EXERCISE DESCRIPTION
In the material below, find each line with the word "from" and copy it.

RECORDED DATA
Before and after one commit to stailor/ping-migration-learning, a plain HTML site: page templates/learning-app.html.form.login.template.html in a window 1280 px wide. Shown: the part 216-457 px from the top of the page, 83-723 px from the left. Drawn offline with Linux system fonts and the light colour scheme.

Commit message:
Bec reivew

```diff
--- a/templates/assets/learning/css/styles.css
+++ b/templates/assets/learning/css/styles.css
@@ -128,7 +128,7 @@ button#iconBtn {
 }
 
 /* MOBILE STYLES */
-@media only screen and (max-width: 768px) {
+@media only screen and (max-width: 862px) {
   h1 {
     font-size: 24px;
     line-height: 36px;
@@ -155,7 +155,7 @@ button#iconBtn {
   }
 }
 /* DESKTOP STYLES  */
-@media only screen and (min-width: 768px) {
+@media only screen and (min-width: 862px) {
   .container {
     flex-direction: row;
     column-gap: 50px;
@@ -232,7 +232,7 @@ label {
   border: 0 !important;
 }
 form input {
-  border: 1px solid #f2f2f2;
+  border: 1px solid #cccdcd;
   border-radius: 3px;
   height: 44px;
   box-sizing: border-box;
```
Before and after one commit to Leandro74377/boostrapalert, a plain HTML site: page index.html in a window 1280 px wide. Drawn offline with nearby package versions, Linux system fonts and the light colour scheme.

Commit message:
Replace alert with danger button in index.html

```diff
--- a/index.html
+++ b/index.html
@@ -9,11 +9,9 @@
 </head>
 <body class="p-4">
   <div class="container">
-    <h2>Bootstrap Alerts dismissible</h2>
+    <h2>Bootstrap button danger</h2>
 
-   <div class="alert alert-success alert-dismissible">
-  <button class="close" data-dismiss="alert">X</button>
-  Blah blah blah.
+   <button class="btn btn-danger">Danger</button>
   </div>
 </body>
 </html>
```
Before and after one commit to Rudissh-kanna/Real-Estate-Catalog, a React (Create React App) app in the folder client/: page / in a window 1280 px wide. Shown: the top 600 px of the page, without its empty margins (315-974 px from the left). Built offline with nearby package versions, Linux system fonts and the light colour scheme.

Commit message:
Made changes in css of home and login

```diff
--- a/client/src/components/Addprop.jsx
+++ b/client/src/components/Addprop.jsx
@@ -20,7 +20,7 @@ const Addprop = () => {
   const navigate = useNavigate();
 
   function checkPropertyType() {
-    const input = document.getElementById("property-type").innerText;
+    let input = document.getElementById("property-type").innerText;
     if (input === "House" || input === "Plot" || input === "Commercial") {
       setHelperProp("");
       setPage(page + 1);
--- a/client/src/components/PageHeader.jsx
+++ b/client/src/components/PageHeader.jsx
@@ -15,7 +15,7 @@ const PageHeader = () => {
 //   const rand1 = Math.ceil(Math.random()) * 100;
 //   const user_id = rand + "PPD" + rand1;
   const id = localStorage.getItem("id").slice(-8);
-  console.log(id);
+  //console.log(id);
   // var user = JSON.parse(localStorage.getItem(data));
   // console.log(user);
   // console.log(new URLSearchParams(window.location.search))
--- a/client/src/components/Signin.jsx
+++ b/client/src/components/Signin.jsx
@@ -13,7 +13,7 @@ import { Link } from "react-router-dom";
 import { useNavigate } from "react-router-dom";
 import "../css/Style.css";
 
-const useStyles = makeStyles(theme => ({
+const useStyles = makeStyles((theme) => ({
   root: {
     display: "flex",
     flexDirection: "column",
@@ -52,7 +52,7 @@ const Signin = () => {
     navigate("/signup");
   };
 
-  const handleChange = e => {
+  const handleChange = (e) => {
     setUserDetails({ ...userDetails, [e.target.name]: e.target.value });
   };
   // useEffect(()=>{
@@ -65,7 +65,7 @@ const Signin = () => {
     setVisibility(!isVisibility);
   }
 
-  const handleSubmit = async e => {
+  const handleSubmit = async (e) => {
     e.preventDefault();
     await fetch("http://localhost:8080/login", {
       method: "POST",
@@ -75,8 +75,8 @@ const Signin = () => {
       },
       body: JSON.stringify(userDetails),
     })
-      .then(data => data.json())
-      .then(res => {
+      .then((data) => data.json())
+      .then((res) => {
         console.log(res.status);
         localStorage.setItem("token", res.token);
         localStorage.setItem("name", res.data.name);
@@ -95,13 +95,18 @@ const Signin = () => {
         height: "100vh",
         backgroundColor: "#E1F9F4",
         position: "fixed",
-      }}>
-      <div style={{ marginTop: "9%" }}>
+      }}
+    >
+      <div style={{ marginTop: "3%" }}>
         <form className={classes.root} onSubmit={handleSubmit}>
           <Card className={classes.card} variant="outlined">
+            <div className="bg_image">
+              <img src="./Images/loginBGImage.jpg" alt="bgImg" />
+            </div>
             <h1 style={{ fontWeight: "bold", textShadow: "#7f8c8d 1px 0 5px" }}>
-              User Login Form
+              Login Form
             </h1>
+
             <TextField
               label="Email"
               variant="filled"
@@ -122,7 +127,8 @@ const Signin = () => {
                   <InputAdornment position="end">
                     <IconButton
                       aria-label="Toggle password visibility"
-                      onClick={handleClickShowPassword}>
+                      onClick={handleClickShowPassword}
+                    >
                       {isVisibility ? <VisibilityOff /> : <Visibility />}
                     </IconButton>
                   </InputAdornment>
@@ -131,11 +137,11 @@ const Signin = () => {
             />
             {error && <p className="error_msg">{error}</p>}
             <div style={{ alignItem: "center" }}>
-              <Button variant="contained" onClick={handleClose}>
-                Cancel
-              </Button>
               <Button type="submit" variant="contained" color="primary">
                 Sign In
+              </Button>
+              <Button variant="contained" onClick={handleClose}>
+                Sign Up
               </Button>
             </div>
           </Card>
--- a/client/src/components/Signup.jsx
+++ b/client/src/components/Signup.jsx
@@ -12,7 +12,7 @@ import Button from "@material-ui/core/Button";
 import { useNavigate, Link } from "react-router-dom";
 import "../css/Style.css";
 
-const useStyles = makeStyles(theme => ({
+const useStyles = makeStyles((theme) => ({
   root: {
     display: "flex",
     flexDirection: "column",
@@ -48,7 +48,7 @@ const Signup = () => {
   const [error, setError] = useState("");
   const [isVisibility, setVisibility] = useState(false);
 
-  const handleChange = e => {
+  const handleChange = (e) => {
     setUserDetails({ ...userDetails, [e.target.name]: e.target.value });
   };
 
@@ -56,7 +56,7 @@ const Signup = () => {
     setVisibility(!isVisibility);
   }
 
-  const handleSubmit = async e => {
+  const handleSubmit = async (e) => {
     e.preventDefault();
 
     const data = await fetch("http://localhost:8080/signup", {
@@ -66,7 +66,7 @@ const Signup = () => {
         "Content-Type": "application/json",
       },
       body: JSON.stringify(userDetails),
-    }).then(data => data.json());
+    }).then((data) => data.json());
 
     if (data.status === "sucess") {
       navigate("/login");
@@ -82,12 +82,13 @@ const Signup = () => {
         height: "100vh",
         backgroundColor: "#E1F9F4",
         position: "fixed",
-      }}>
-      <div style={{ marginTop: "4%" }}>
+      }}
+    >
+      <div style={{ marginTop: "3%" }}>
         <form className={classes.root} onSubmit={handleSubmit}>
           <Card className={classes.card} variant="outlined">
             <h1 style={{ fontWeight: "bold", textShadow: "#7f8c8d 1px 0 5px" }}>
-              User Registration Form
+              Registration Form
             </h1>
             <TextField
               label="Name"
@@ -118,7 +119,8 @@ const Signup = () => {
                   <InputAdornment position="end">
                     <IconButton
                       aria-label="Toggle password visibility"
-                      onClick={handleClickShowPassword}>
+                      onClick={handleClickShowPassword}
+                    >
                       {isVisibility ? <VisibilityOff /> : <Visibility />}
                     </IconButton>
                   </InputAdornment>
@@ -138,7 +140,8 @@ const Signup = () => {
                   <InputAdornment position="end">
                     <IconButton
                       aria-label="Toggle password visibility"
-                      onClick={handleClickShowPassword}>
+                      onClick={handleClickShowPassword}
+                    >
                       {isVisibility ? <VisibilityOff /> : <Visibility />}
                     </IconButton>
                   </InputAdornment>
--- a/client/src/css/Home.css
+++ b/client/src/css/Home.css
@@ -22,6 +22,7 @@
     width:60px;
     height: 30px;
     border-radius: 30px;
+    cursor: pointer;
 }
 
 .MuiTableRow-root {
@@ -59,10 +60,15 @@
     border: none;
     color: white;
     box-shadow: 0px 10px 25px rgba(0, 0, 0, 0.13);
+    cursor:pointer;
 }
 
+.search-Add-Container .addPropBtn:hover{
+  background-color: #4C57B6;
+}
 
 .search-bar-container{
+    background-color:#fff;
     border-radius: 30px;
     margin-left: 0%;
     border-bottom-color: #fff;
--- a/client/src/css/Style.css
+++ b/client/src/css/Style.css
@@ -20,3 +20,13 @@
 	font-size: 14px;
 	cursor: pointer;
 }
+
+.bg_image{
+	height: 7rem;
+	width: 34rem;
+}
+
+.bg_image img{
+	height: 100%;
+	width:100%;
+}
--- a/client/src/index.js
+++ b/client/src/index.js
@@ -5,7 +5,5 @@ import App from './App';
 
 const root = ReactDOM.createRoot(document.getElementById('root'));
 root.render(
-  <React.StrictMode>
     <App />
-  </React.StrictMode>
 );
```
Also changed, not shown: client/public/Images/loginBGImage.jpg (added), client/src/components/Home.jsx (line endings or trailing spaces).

COMPLETED TASK
Before and after one commit to stailor/ping-migration-learning, a plain HTML site: page templates/learning-app.html.form.login.template.html in a window 1280 px wide. Shown: the part 216-457 px from the top of the page, 83-723 px from the left. Drawn offline with Linux system fonts and the light colour scheme.
Before and after one commit to Rudissh-kanna/Real-Estate-Catalog, a React (Create React App) app in the folder client/: page / in a window 1280 px wide. Shown: the top 600 px of the page, without its empty margins (315-974 px from the left). Built offline with nearby package versions, Linux system fonts and the light colour scheme.
@@ -13,7 +13,7 @@ import { Link } from "react-router-dom";
 import { useNavigate } from "react-router-dom";
@@ -12,7 +12,7 @@ import Button from "@material-ui/core/Button";
 import { useNavigate, Link } from "react-router-dom";
@@ -5,7 +5,5 @@ import App from './App';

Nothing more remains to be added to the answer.